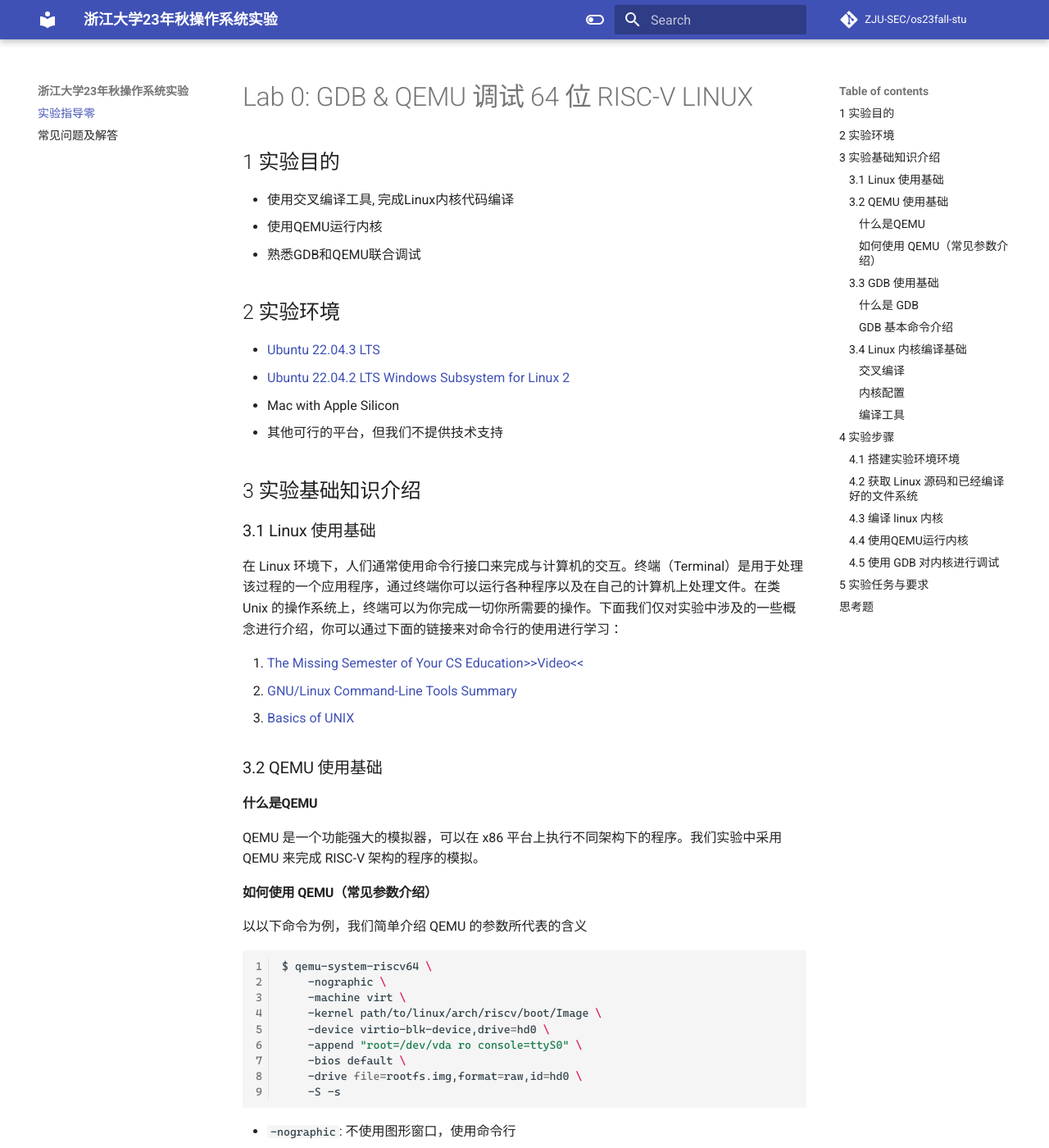
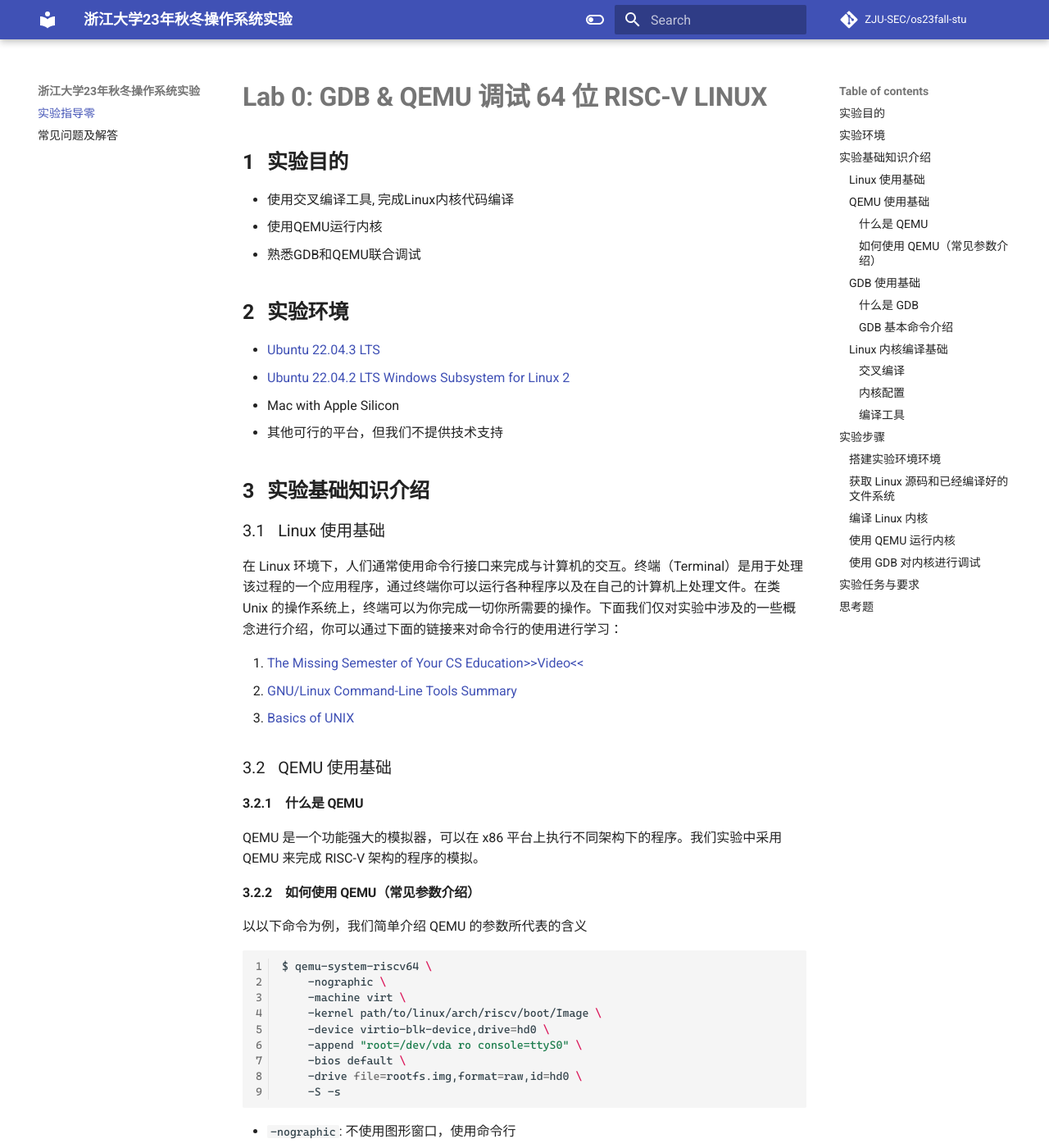
Before and after one commit to NoyException/zju_os_lab, an MkDocs documentation site: the page built from docs/lab0.md, in a window 1280 px wide and 1400 px high. Shown: the whole window at 82% size. Built offline with MkDocs 1.6.1 and Material for MkDocs 9.7.7, drawn with Linux system fonts in a browser that asks for light colours; some web fonts are replaced; comment, search, counter and statistics services are not loaded; some of the changed text lies outside the part shown.

Commit message:
style: style improvement for the website

````diff
--- a/docs/lab0.md
+++ b/docs/lab0.md
@@ -1,20 +1,21 @@
 # Lab 0: GDB & QEMU 调试 64 位 RISC-V LINUX
 
-## 1 实验目的
+## 实验目的
+
 - 使用交叉编译工具, 完成Linux内核代码编译
 - 使用QEMU运行内核
 - 熟悉GDB和QEMU联合调试
 
-## 2 实验环境
+## 实验环境
 
 - [Ubuntu 22.04.3 LTS](https://ubuntu.com/download/desktop)
 - [Ubuntu 22.04.2 LTS Windows Subsystem for Linux 2](https://www.microsoft.com/store/productId/9PN20MSR04DW)
 - Mac with Apple Silicon
 - 其他可行的平台，但我们不提供技术支持
 
-## 3 实验基础知识介绍
+## 实验基础知识介绍
 
-### 3.1 Linux 使用基础
+### Linux 使用基础
 
 在 Linux 环境下，人们通常使用命令行接口来完成与计算机的交互。终端（Terminal）是用于处理该过程的一个应用程序，通过终端你可以运行各种程序以及在自己的计算机上处理文件。在类 Unix 的操作系统上，终端可以为你完成一切你所需要的操作。下面我们仅对实验中涉及的一些概念进行介绍，你可以通过下面的链接来对命令行的使用进行学习：
 
@@ -22,9 +23,9 @@
 2. [GNU/Linux Command-Line Tools Summary](https://tldp.org/LDP/GNU-Linux-Tools-Summary/html/index.html)
 3. [Basics of UNIX](https://github.com/berkeley-scf/tutorial-unix-basics)
 
-### 3.2 QEMU 使用基础
+### QEMU 使用基础
 
-#### 什么是QEMU
+#### 什么是 QEMU
 
 QEMU 是一个功能强大的模拟器，可以在 x86 平台上执行不同架构下的程序。我们实验中采用 QEMU 来完成 RISC-V 架构的程序的模拟。
 
@@ -56,7 +57,7 @@ $ qemu-system-riscv64 \
 
 更多参数信息可以参考[这里](https://www.qemu.org/docs/master/system/index.html)
 
-### 3.3 GDB 使用基础
+### GDB 使用基础
 
 #### 什么是 GDB
 
@@ -92,8 +93,7 @@ GDB 的功能十分强大，我们经常在调试中用到的有:
 
 更多命令可以参考[100个gdb小技巧](https://wizardforcel.gitbooks.io/100-gdb-tips/content/)
 
-
-### 3.4 Linux 内核编译基础
+### Linux 内核编译基础
 
 #### 交叉编译
 
@@ -101,7 +101,7 @@ GDB 的功能十分强大，我们经常在调试中用到的有:
 
 #### 内核配置
 
-内核配置是用于配置是否启用内核的各项特性，内核会提供一个名为 `defconfig` (即default configuration) 的默认配置，该配置文件位于各个架构目录的 `configs` 文件夹下，例如对于RISC-V而言，其默认配置文件为 `arch/riscv/configs/defconfig`。使用 `make ARCH=riscv defconfig` 命令可以在内核根目录下生成一个名为 `.config` 的文件，包含了内核完整的配置，内核在编译时会根据 `.config` 进行编译。
+内核配置是用于配置是否启用内核的各项特性，内核会提供一个名为 `defconfig`（即default configuration）的默认配置，该配置文件位于各个架构目录的 `configs` 文件夹下，例如对于RISC-V而言，其默认配置文件为 `arch/riscv/configs/defconfig`。使用 `make ARCH=riscv defconfig` 命令可以在内核根目录下生成一个名为 `.config` 的文件，包含了内核完整的配置，内核在编译时会根据 `.config` 进行编译。
 
 配置之间存在相互的依赖关系，直接修改defconfig文件或者 `.config` 有时候并不能达到想要的效果，或是给进一步内核配置带来同步问题。因此如果需要修改配置一般采用 `make ARCH=riscv menuconfig` 的方式对内核进行配置。
 
@@ -132,11 +132,11 @@ $ make ARCH=riscv CROSS_COMPILE=riscv64-linux-gnu-  # 编译 RISC-V 平台内核
 - `CROSS_COMPILE` 指定使用的交叉编译工具链，例如指定 `CROSS_COMPILE=riscv64-linux-gnu-`，则编译时会采用 `riscv64-linux-gnu-gcc` 作为编译器，编译在 RISC-V 64 位平台上运行的 Linux 内核。
 
 
-## 4 实验步骤
+## 实验步骤
 
 **在执行每一条命令前，请你对将要进行的操作进行思考，给出的命令不需要全部执行，并且不是所有的命令都可以无条件执行，请不要直接复制粘贴命令去执行。**
 
-### 4.1 搭建实验环境环境
+### 搭建实验环境环境
 
 > 如果你在使用 Mac with Apple Silicon, 请直接使用 Docker Desktop 进行课程实验。
 > Docker Desktop 的安装可以参考 [Docker Desktop for Apple silicon](https://docs.docker.com/desktop/mac/apple-silicon/)。
@@ -162,7 +162,7 @@ $ sudo apt install qemu-system-misc
 $ sudo apt install gdb-multiarch
 ```
 
-### 4.2 获取 Linux 源码和已经编译好的文件系统
+### 获取 Linux 源码和已经编译好的文件系统
 
 从 [https://www.kernel.org](https://www.kernel.org) 下载最新的 Linux 源码。
 > 截至写作时，最新的 Linux 内核版本是 6.6-rc1.
@@ -178,7 +178,7 @@ $ ls
 rootfs.img  # 已经构建完成的根文件系统的镜像
 ```
 
-### 4.3 编译 linux 内核
+### 编译 Linux 内核
 
 ```bash
 $ cd path/to/linux
@@ -188,7 +188,7 @@ $ make ARCH=riscv CROSS_COMPILE=riscv64-linux-gnu- -j$(nproc)   # 编译
 
 > 使用多线程编译一般会耗费大量内存，如果 `-j` 选项导致内存耗尽 (out of memory)，请尝试调低线程数，比如 `-j4`, `-j8` 等。
 
-### 4.4 使用QEMU运行内核
+### 使用 QEMU 运行内核
 
 ```bash
 $ qemu-system-riscv64 -nographic -machine virt -kernel path/to/linux/arch/riscv/boot/Image \
@@ -197,7 +197,7 @@ $ qemu-system-riscv64 -nographic -machine virt -kernel path/to/linux/arch/riscv/
 ```
 退出 QEMU 的方法为：使用 Ctrl+A，**松开**后再按下 X 键即可退出 QEMU。
 
-### 4.5 使用 GDB 对内核进行调试
+### 使用 GDB 对内核进行调试
 
 > 这一步需要开启两个 Terminal Session，一个 Terminal 使用 QEMU 启动 Linux，另一个 Terminal 使用 GDB 与 QEMU 远程通信（使用 tcp::1234 端口）进行调试。
 
@@ -215,7 +215,7 @@ $ gdb-multiarch path/to/linux/vmlinux
 (gdb) quit                  # 退出 gdb
 ```
 
-## 5 实验任务与要求
+## 实验任务与要求
 
 - 请各位同学独立完成作业，任何抄袭行为都将使本次作业判为0分。
 - 编译内核，使用 QEMU 启动后，远程连接 GDB 进行调试，并尝试使用 GDB 的各项命令（如 `backtrace`, `finish`, `frame`, `info`, `break`, `display`, `next`, `layout` 等）。
--- a/docs/stylesheets/extra.css
+++ b/docs/stylesheets/extra.css
@@ -2,3 +2,49 @@
     font-family: "Cascadia";
     src: url("../fonts/CascadiaCode.woff2") format("woff2");
 }
+.md-typeset h1, .md-typeset h2 {
+    font-weight: 600;
+}
+.md-typeset h3 {
+    font-weight: 500;
+}
+h1 {
+    counter-reset: h2;
+}
+h2 {
+    counter-reset: h3;
+}
+h3 {
+    counter-reset: h4;
+}
+h4 {
+    counter-reset: h5;
+}
+h5 {
+    counter-reset: h6;
+}
+h2:before {
+    counter-increment: h2;
+    content: counter(h2);
+    margin-right: 0.8rem;
+}
+h3:before {
+    counter-increment: h3;
+    content: counter(h2) "." counter(h3);
+    margin-right: 0.8rem;
+}
+h4:before {
+    counter-increment: h4;
+    content: counter(h2) "." counter(h3) "." counter(h4);
+    margin-right: 0.8rem;
+}
+h5:before {
+    counter-increment: h5;
+    content: counter(h2) "." counter(h3) "." counter(h4) "." counter(h5);
+    margin-right: 0.8rem;
+}
+h6:before {
+    counter-increment: h6;
+    content: counter(h2) "." counter(h3) "." counter(h4) "." counter(h5) "." counter(h6);
+    margin-right: 0.8rem;
+}
--- a/mkdocs.yml
+++ b/mkdocs.yml
@@ -1,7 +1,8 @@
-site_name: 浙江大学23年秋操作系统实验
+site_name: 浙江大学23年秋冬操作系统实验
 site_url: https://zju-sec.github.io/os23fall-stu/
 repo_url: https://github.com/ZJU-SEC/os23fall-stu
 repo_name: ZJU-SEC/os23fall-stu
+
 theme:
   name: material
   palette:
@@ -17,8 +18,11 @@ theme:
         name: Switch to light mode
   features:
     - navigation.top
+    - navigation.footer
+    - navigation.tracking
   font:
     code: Cascadia
+
 nav:
   - 实验指导零: lab0.md
   # - 实验指导一: lab1.md
@@ -29,18 +33,7 @@ nav:
   # - 实验指导六: lab6.md
   # - 实验指导七: lab7.md
   - 常见问题及解答: faq.md
-# markdown_extensions:
-#   - attr_list
-#   - pymdownx.tasklist:
-#       custom_checkbox: true
-#   - pymdownx.highlight:
-#       linenums: true
-#   - pymdownx.superfences
-#   - pymdownx.emoji:
-#       emoji_index: !!python/name:materialx.emoji.twemoji
-#       emoji_generator: !!python/name:materialx.emoji.to_svg
-#   - pymdownx.arithmatex:
-#     generic: true
+
 markdown_extensions:
   - attr_list
   - pymdownx.tasklist:
@@ -62,3 +55,10 @@ extra_javascript:
 
 extra_css:
   - stylesheets/extra.css
+
+plugins:
+  - search
+  - heti:
+      extra_skipped_class:
+        - arithmatex
+      disable_serve: false
````
Also changed, not shown: docs/faq.md (+14 -14 lines), docs/index.md (+3 -3 lines), 1 other file.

• What the task asks: Whenever a line of the data includes the word "stylesheets", show that line in full.

• Answer box:
--- a/docs/stylesheets/extra.css
+++ b/docs/stylesheets/extra.css
   - stylesheets/extra.css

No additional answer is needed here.